▶ **AIM OF THE EXERCISE**
Restate all data exactly. No images.

▶ **AVAILABLE DATA**
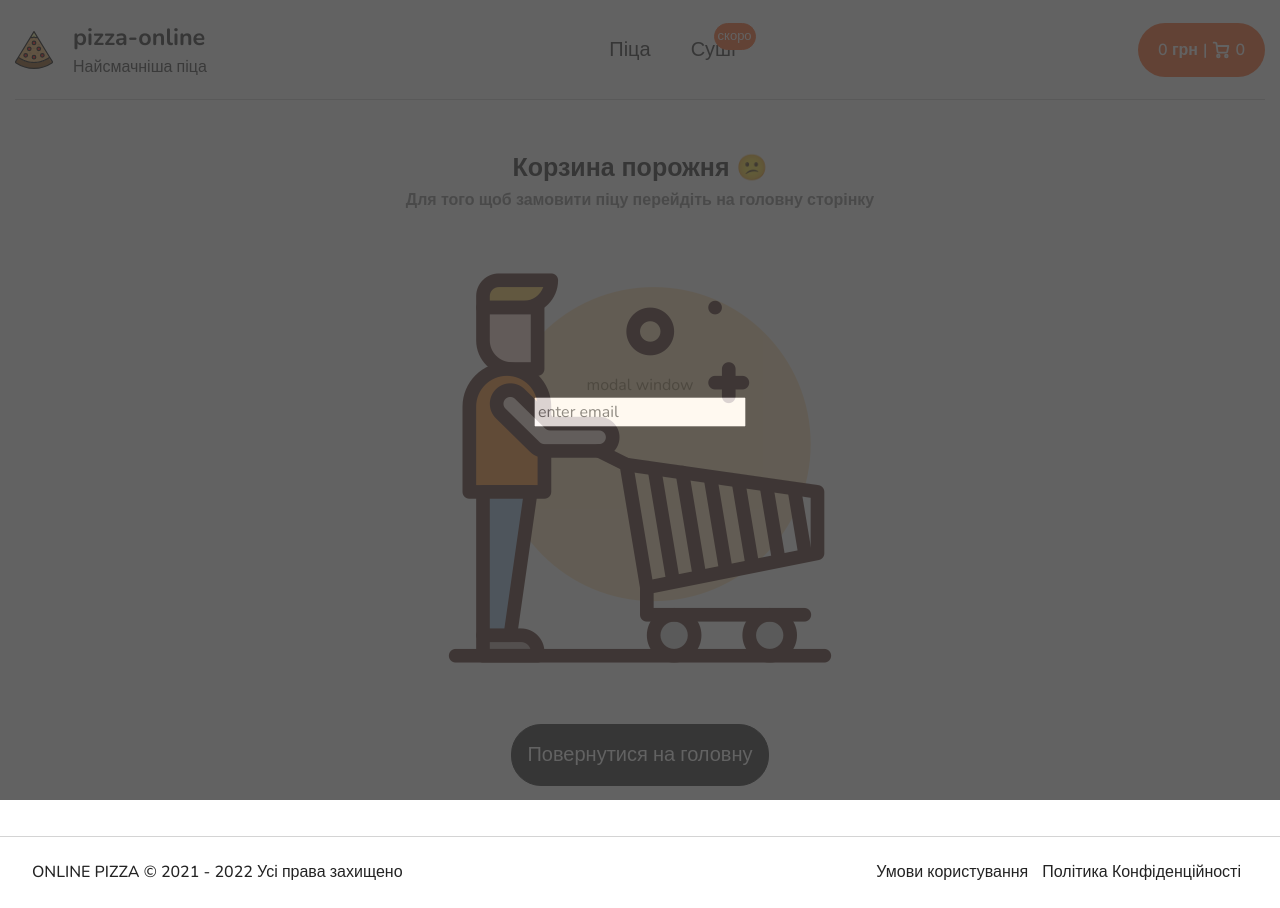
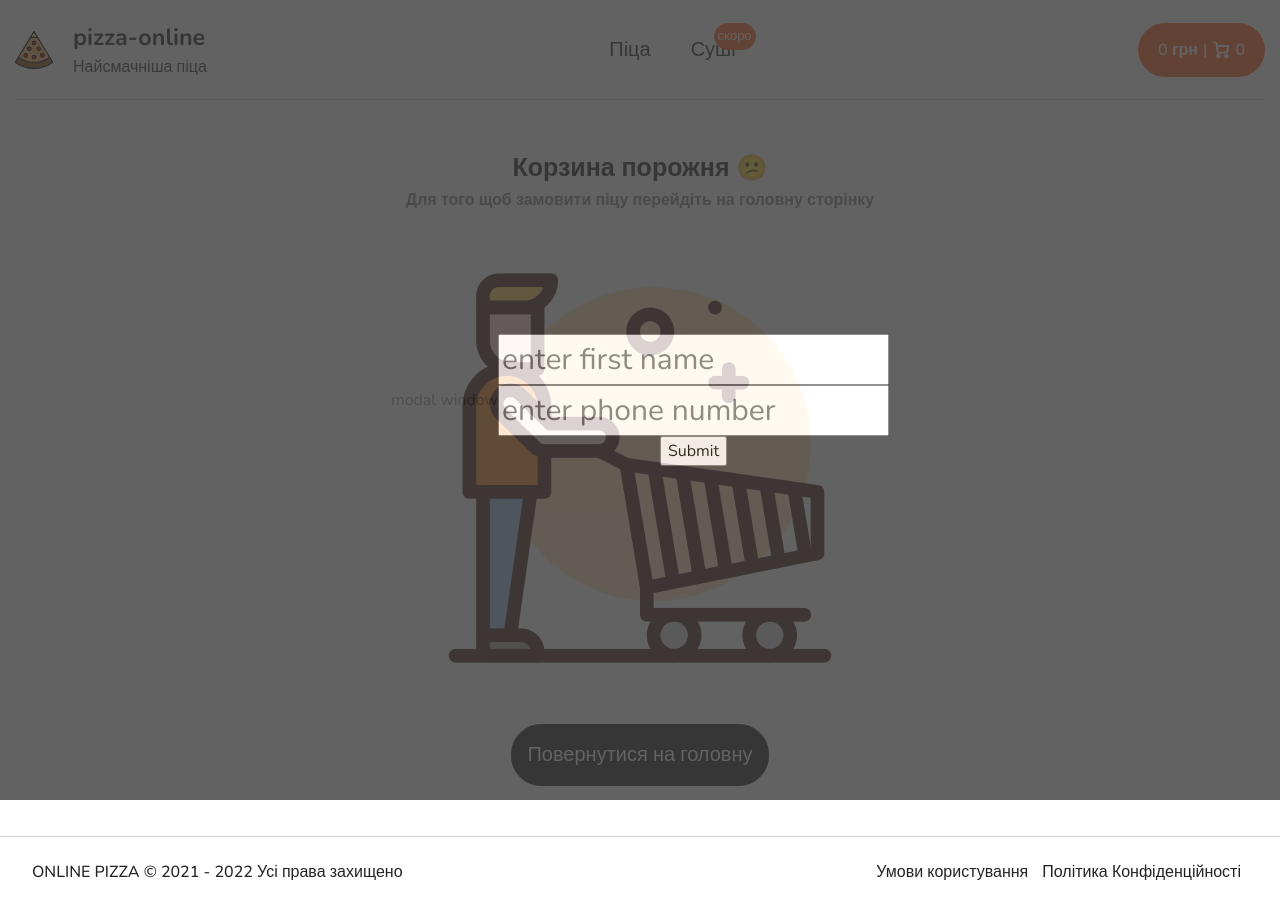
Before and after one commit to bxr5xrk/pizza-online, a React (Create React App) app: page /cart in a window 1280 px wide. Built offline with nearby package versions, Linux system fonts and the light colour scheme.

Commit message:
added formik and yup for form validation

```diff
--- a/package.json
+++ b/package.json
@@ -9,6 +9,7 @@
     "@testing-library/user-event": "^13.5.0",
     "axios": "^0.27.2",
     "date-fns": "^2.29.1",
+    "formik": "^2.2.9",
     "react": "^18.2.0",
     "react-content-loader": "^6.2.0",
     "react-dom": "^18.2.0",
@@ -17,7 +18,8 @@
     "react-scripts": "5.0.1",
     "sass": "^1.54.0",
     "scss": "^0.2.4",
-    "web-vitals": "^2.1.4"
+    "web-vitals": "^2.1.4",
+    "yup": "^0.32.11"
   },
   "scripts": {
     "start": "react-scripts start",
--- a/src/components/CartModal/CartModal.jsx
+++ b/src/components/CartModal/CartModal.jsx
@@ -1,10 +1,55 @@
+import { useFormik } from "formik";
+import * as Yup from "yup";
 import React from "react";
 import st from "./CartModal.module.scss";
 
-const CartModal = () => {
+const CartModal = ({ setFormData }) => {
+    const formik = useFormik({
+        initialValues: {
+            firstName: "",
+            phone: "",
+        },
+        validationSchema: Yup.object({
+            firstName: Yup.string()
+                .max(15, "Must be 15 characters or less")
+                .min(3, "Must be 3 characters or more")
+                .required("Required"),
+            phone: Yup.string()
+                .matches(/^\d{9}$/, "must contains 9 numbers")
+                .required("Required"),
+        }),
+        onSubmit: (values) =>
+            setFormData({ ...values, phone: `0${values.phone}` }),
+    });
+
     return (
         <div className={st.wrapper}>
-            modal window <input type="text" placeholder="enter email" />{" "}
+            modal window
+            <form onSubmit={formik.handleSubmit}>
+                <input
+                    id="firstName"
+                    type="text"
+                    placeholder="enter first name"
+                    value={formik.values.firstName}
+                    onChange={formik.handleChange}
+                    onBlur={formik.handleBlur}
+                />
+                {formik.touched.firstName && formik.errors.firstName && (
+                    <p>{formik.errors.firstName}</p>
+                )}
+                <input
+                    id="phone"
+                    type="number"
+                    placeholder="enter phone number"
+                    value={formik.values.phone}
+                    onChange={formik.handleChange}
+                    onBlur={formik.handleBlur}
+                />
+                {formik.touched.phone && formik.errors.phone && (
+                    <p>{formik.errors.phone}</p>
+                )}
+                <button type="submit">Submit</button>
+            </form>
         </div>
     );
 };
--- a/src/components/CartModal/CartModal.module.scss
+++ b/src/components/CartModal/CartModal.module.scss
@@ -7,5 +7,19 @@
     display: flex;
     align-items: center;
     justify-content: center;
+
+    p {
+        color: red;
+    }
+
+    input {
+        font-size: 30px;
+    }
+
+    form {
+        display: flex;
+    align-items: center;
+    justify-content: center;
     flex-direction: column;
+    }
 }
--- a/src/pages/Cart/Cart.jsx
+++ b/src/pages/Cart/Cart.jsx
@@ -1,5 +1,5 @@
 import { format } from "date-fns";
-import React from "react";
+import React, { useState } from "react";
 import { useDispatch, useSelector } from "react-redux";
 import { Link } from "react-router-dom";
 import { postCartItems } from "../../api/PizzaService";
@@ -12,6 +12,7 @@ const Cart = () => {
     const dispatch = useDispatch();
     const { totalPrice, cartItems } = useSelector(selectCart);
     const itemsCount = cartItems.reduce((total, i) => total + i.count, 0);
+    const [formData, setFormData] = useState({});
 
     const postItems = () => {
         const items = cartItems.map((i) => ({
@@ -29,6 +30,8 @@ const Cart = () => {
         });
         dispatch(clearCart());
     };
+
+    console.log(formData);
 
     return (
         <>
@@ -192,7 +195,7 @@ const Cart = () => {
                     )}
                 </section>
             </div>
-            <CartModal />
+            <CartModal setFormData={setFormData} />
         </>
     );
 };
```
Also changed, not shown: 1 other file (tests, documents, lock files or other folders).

▶ **YOUR SOLUTION**
Before and after one commit to bxr5xrk/pizza-online, a React (Create React App) app: page /cart in a window 1280 px wide. Built offline with nearby package versions, Linux system fonts and the light colour scheme.

Commit message:
added formik and yup for form validation

```diff
--- a/package.json
+++ b/package.json
@@ -9,6 +9,7 @@
     "@testing-library/user-event": "^13.5.0",
     "axios": "^0.27.2",
     "date-fns": "^2.29.1",
+    "formik": "^2.2.9",
     "react": "^18.2.0",
     "react-content-loader": "^6.2.0",
     "react-dom": "^18.2.0",
@@ -17,7 +18,8 @@
     "react-scripts": "5.0.1",
     "sass": "^1.54.0",
     "scss": "^0.2.4",
-    "web-vitals": "^2.1.4"
+    "web-vitals": "^2.1.4",
+    "yup": "^0.32.11"
   },
   "scripts": {
     "start": "react-scripts start",
--- a/src/components/CartModal/CartModal.jsx
+++ b/src/components/CartModal/CartModal.jsx
@@ -1,10 +1,55 @@
+import { useFormik } from "formik";
+import * as Yup from "yup";
 import React from "react";
 import st from "./CartModal.module.scss";
 
-const CartModal = () => {
+const CartModal = ({ setFormData }) => {
+    const formik = useFormik({
+        initialValues: {
+            firstName: "",
+            phone: "",
+        },
+        validationSchema: Yup.object({
+            firstName: Yup.string()
+                .max(15, "Must be 15 characters or less")
+                .min(3, "Must be 3 characters or more")
+                .required("Required"),
+            phone: Yup.string()
+                .matches(/^\d{9}$/, "must contains 9 numbers")
+                .required("Required"),
+        }),
+        onSubmit: (values) =>
+            setFormData({ ...values, phone: `0${values.phone}` }),
+    });
+
     return (
         <div className={st.wrapper}>
-            modal window <input type="text" placeholder="enter email" />{" "}
+            modal window
+            <form onSubmit={formik.handleSubmit}>
+                <input
+                    id="firstName"
+                    type="text"
+                    placeholder="enter first name"
+                    value={formik.values.firstName}
+                    onChange={formik.handleChange}
+                    onBlur={formik.handleBlur}
+                />
+                {formik.touched.firstName && formik.errors.firstName && (
+                    <p>{formik.errors.firstName}</p>
+                )}
+                <input
+                    id="phone"
+                    type="number"
+                    placeholder="enter phone number"
+                    value={formik.values.phone}
+                    onChange={formik.handleChange}
+                    onBlur={formik.handleBlur}
+                />
+                {formik.touched.phone && formik.errors.phone && (
+                    <p>{formik.errors.phone}</p>
+                )}
+                <button type="submit">Submit</button>
+            </form>
         </div>
     );
 };
--- a/src/components/CartModal/CartModal.module.scss
+++ b/src/components/CartModal/CartModal.module.scss
@@ -7,5 +7,19 @@
     display: flex;
     align-items: center;
     justify-content: center;
+
+    p {
+        color: red;
+    }
+
+    input {
+        font-size: 30px;
+    }
+
+    form {
+        display: flex;
+    align-items: center;
+    justify-content: center;
     flex-direction: column;
+    }
 }
--- a/src/pages/Cart/Cart.jsx
+++ b/src/pages/Cart/Cart.jsx
@@ -1,5 +1,5 @@
 import { format } from "date-fns";
-import React from "react";
+import React, { useState } from "react";
 import { useDispatch, useSelector } from "react-redux";
 import { Link } from "react-router-dom";
 import { postCartItems } from "../../api/PizzaService";
@@ -12,6 +12,7 @@ const Cart = () => {
     const dispatch = useDispatch();
     const { totalPrice, cartItems } = useSelector(selectCart);
     const itemsCount = cartItems.reduce((total, i) => total + i.count, 0);
+    const [formData, setFormData] = useState({});
 
     const postItems = () => {
         const items = cartItems.map((i) => ({
@@ -29,6 +30,8 @@ const Cart = () => {
         });
         dispatch(clearCart());
     };
+
+    console.log(formData);
 
     return (
         <>
@@ -192,7 +195,7 @@ const Cart = () => {
                     )}
                 </section>
             </div>
-            <CartModal />
+            <CartModal setFormData={setFormData} />
         </>
     );
 };
```
Also changed, not shown: 1 other file (tests, documents, lock files or other folders).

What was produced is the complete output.